[Opening PROVIDED DATA section]

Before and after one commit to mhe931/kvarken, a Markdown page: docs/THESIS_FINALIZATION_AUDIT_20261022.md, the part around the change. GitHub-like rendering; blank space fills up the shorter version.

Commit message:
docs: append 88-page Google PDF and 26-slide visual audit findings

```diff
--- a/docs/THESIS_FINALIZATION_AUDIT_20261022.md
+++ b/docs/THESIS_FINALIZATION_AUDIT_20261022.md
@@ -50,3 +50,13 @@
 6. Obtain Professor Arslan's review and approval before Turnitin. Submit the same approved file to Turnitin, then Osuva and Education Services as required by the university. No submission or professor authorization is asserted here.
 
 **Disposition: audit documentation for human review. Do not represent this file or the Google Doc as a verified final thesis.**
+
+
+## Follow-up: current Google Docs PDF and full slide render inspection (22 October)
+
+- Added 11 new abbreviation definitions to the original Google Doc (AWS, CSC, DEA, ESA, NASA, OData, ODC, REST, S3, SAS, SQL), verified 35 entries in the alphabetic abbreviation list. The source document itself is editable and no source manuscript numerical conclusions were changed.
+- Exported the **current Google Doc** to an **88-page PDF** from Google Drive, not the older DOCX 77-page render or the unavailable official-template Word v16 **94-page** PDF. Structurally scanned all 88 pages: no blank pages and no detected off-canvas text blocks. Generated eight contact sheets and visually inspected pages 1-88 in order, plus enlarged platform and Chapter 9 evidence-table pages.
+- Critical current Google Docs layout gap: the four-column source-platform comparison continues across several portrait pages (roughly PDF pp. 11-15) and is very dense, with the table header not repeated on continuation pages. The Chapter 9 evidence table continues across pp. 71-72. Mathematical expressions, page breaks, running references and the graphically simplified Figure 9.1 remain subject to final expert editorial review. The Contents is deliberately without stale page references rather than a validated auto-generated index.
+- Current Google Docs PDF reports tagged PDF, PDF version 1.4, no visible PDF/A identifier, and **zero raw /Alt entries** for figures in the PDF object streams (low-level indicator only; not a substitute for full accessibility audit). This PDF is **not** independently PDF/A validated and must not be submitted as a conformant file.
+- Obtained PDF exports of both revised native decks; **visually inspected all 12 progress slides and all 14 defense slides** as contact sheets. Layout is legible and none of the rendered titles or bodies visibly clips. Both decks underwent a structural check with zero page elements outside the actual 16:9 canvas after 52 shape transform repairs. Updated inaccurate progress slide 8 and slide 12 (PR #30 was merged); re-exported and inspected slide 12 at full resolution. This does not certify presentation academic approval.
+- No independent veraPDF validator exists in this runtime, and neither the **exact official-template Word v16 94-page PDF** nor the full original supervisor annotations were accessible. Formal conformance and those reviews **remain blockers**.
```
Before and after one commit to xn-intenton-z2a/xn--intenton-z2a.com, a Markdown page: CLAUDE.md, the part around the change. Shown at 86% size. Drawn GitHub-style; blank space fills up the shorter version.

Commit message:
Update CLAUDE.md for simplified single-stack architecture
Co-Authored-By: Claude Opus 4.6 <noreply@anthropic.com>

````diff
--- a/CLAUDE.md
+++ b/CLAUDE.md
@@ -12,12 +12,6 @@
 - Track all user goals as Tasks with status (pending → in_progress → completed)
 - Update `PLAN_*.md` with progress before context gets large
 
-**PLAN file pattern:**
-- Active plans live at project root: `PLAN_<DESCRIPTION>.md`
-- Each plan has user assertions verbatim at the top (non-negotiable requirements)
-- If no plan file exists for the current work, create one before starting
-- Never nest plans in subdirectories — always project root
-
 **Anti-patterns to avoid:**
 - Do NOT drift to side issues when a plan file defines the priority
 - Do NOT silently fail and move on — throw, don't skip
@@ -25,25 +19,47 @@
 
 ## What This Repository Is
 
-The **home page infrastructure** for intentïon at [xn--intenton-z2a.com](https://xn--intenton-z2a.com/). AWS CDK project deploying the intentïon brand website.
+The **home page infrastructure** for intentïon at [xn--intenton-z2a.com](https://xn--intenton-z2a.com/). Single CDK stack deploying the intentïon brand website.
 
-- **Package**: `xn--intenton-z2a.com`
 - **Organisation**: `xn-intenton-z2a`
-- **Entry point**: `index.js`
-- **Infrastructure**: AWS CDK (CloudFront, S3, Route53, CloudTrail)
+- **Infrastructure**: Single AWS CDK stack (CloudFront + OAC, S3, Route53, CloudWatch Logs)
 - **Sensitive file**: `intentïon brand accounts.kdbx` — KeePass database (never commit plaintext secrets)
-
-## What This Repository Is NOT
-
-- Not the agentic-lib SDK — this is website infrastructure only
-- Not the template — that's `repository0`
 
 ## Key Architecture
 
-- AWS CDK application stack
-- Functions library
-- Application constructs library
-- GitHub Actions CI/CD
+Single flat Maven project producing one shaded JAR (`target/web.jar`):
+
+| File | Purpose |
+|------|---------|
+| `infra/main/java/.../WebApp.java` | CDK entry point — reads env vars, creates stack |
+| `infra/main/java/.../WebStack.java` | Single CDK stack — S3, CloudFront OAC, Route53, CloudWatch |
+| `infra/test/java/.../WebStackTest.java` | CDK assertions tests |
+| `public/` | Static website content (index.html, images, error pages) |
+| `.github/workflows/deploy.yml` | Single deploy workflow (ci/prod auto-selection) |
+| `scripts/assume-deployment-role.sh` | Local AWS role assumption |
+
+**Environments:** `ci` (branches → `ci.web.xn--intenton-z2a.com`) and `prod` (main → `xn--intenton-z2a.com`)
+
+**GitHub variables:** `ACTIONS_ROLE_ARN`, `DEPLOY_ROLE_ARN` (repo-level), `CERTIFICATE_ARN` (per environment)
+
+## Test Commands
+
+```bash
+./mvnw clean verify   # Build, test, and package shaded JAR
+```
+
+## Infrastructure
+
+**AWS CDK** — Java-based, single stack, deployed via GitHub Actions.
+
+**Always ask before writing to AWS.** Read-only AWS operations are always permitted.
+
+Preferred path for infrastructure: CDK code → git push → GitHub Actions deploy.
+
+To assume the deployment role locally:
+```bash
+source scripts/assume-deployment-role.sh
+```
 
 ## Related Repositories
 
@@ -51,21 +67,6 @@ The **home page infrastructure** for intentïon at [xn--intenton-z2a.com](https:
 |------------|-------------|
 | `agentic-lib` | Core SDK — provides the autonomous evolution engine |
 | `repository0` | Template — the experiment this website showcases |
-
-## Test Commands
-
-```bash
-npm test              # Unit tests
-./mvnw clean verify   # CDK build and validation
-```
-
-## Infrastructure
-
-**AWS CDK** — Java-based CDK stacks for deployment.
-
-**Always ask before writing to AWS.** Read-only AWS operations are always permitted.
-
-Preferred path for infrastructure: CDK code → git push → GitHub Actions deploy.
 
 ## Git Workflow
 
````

[Closing PROVIDED DATA section]

_TASK PROMPT_
List the lines of the records where "intentïon" occurs.

_TASK RESULT_
-The **home page infrastructure** for intentïon at [xn--intenton-z2a.com](https://xn--intenton-z2a.com/). AWS CDK project deploying the intentïon brand website.
+The **home page infrastructure** for intentïon at [xn--intenton-z2a.com](https://xn--intenton-z2a.com/). Single CDK stack deploying the intentïon brand website.
 - **Sensitive file**: `intentïon brand accounts.kdbx` — KeePass database (never commit plaintext secrets)
@@ -51,21 +67,6 @@ The **home page infrastructure** for intentïon at [xn--intenton-z2a.com](https:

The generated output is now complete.